the role of chant

Jeffrey Tucker has a fabulous post on The New Liturgical Movement , titled “When it is chant and when it is not.” Here’s an excerpt:

The famously unfulfilled mandate of the Second Vatican Council, that Gregorian chant should enjoy a principal place (principem locum obtineat) in liturgy, is finally being taken more seriously by Catholic musicians and ecclesiastical bodies. But there are many issues that are unresolved, mostly due to the lack of consciousness on the part of the musicians and clergy. The Vatican document from 1963 assumed more knowledge than most Catholic musicians and pastors currently have on this issue.
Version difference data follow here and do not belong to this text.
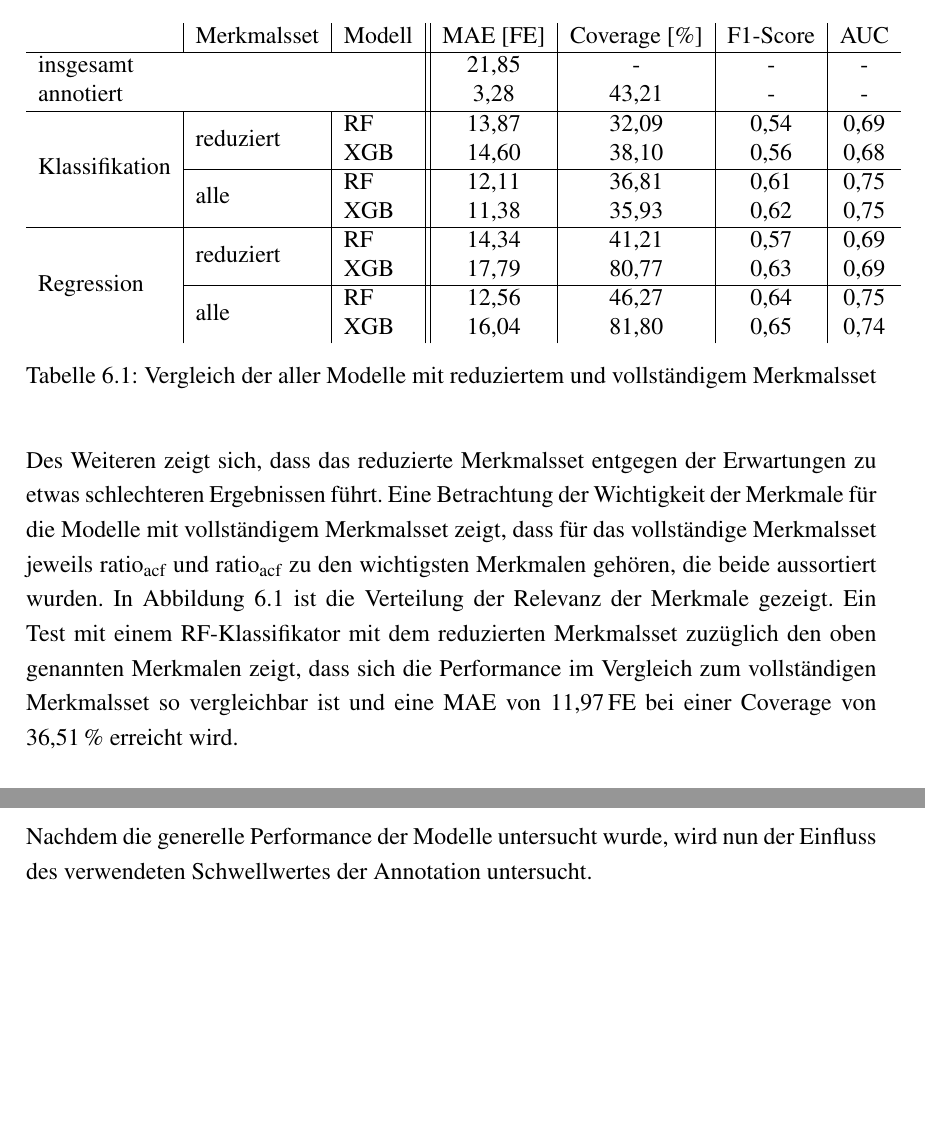
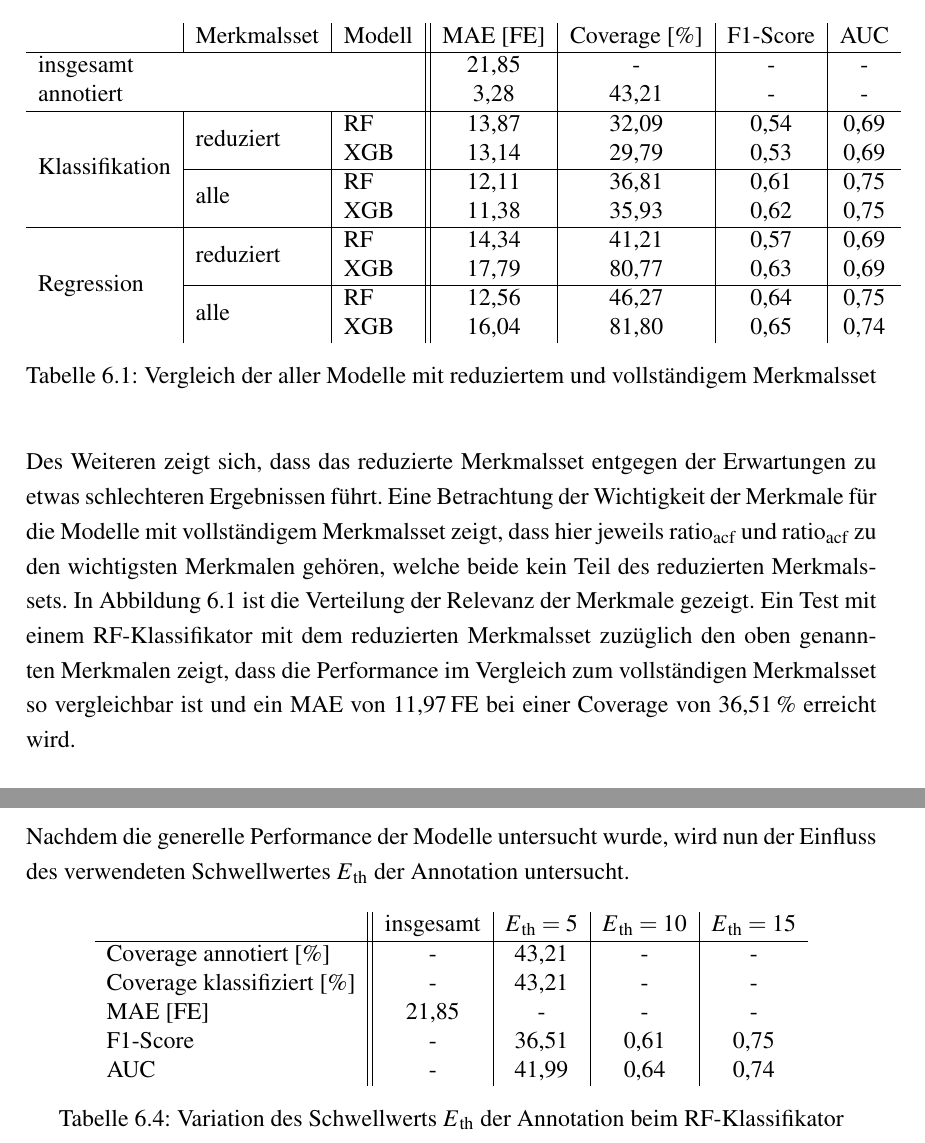
Before and after one commit to Zianor/Bachelorarbeit, a LaTeX thesis (Thesis/000arbeit.tex, which reads Thesis/doc/106evaluation.tex): two parts of pages 72 and 75 of 81, joined at a grey line, cut so that both start at the same text, the shorter picture padded with empty space. Compiled offline with pdfLaTeX.

Commit message:
Thesis: finished 6.1

```diff
--- a/Thesis/doc/106evaluation.tex
+++ b/Thesis/doc/106evaluation.tex
@@ -15,7 +15,7 @@ Zunächst werden alle Modelle sowohl mit dem vollständigen Merkmalsset als auch
  		\multirow{4}{*}{Klassifikation}
  						& \multirow{2}{*}{reduziert}
  										& \acs{RF} 		& 13{,}87		& 32{,}09		& 0{,}54	& 0,69	\\
- 						&				& \acs{XGB}		& 14{,}60		& 38,10			& 0{,}56	& 0,68	\\\cline{2-7} %TODO: update numbers
+ 						&				& \acs{XGB}		& 13,14			& 29,79			& 0{,}53	& 0,69	\\\cline{2-7}
  						& \multirow{2}{*}{alle}
  									 	& \acs{RF}		& 12{,}11		& 36,81			& 0{,}61	& 0,75	\\
  						&				& \acs{XGB} 	& 11,38			& 35,93			& 0,62		& 0,75\\\hline
@@ -31,7 +31,8 @@ Zunächst werden alle Modelle sowohl mit dem vollständigen Merkmalsset als auch
 		\label{fig:comparison-all}
 	\end{table}
 
-Des Weiteren zeigt sich, dass das reduzierte Merkmalsset entgegen der Erwartungen zu etwas schlechteren Ergebnissen führt. Eine Betrachtung der Wichtigkeit der Merkmale für die Modelle mit vollständigem Merkmalsset zeigt, dass für das vollständige Merkmalsset jeweils $\text{ratio}\textsubscript{acf}$ und $\text{ratio}\textsubscript{acf}$ zu den wichtigsten Merkmalen gehören, die beide aussortiert wurden. In Abbildung \ref{fig:rf-clf-all-importances} ist die Verteilung der Relevanz der Merkmale gezeigt. Ein Test mit einem \ac{RF}-Klassifikator mit dem reduzierten Merkmalsset zuzüglich den oben genannten Merkmalen zeigt, dass sich die Performance im Vergleich zum vollständigen Merkmalsset so vergleichbar ist und eine \ac{MAE} von 11,97\,\si{FE} bei einer Coverage von 36,51\,\% erreicht wird.
+Des Weiteren zeigt sich, dass das reduzierte Merkmalsset entgegen der Erwartungen zu etwas schlechteren Ergebnissen führt. Eine Betrachtung der Wichtigkeit der Merkmale für die Modelle mit vollständigem Merkmalsset zeigt, dass hier jeweils $\text{ratio}\textsubscript{acf}$ und $\text{ratio}\textsubscript{acf}$ zu den wichtigsten Merkmalen gehören, welche beide kein Teil des reduzierten Merkmalssets. In Abbildung \ref{fig:rf-clf-all-importances} ist die Verteilung der Relevanz der Merkmale gezeigt. Ein Test mit einem \ac{RF}-Klassifikator mit dem reduzierten Merkmalsset zuzüglich den oben genannten Merkmalen zeigt, dass die Performance im Vergleich zum vollständigen Merkmalsset so vergleichbar ist und ein \ac{MAE} von 11,97\,\si{FE} bei einer Coverage von 36,51\,\% erreicht wird.
+
 \begin{figure}[H]
 	\centering
 	\includegraphics{pic/rf-clf-all-importances.pdf}
@@ -157,6 +158,21 @@ Bei der Betrachtung der Regressionsmodelle zeigt sich, dass es bei dem \ac{XGB}-
 
 \section{Einfluss des Schwellwertes der Annotation}
 
-Nachdem die generelle Performance der Modelle untersucht wurde, wird nun der Einfluss des verwendeten Schwellwertes der Annotation untersucht.
+Nachdem die generelle Performance der Modelle untersucht wurde, wird nun der Einfluss des verwendeten Schwellwertes $E\textsubscript{th}$ der Annotation untersucht. %Aufgrund des Rechenaufwands wurden für diese Modelle die Hyperparameter nicht optimiert, weshalb die Ergebnisse nur relativ zueinander zu betrachten sind.
+
+\begin{table}[H]
+	\centering
+	\begin{tabular}{l || c | c | c | c }
+								& insgesamt	& $E\textsubscript{th}=5$	& $E\textsubscript{th}=10$	& $E\textsubscript{th}=15$	\\ \hline
+	Coverage annotiert [\%]		& -			& 43{,}21					& - 						& -		\\
+ 	Coverage klassifiziert [\%]	& -			& 43{,}21					& - 						& -		\\
+ 	\ac{MAE} [FE]				& 21{,}85	& -							& - 						& -		\\
+ 	F1-Score 					& -			& 36,51						& 0,61						& 0,75	\\%TODO: update numbers
+ 	AUC 						& -			& 41,99						& 0,64						& 0,74	\\%TODO: update numbers
+ 	\end{tabular}
+	\caption{Variation des Schwellwerts $E\textsubscript{th}$ der Annotation beim \ac{RF}-Klassifikator}
+	\label{fig:rf-clf-e-th}
+\end{table}
+
 
 \section{Einfluss der Segmentlänge}
```
Also changed, not shown: Thesis/000arbeit.pdf, Thesis/pic/rf-clf-all-importances.pdf, Thesis/pic/rf-clf-final-importances.pdf, Thesis/pic/rf-clf-reduced-importances.pdf, Thesis/pic/rf-own-final-10-bland-altman-fn.pdf, Thesis/pic/rf-own-final-10-conf-matrix.pdf, Thesis/doc/106evaluation.tex (14 more changed lines), 13 other files.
For example, people might believe that one way to implement the mandate is to add a chant to the hymn selections. We can think of once-popular such as Adoro te Devote, Veni Creator Spiritus, Attende Domine, or Salve Regina. The belief persists that if you add one of those into the mix, you are living up to the ideal of the Council. There is nothing wrong and much right about taking this approach if the goal is a transition measure toward actually using chant in the Mass.

These chant hymns are a great place to begin. A choral director can easily add one of these in at offertory or communion, and invite people to sing. The people will pick them up and learn that Latin is a beautiful language and that chant has a special capacity for lifting the heart and mind toward heaven. But let us be clear that this action alone, as meritorious as it might be, has essentially nothing to do with with the Council envisions, what the GIRM states, or what the new USCCB document on music calls for. There is a massive difference between using an old Latin hymn as a one in a selection of musical picks for Mass, and actually using the chants as part of the Mass.

Read the whole thing.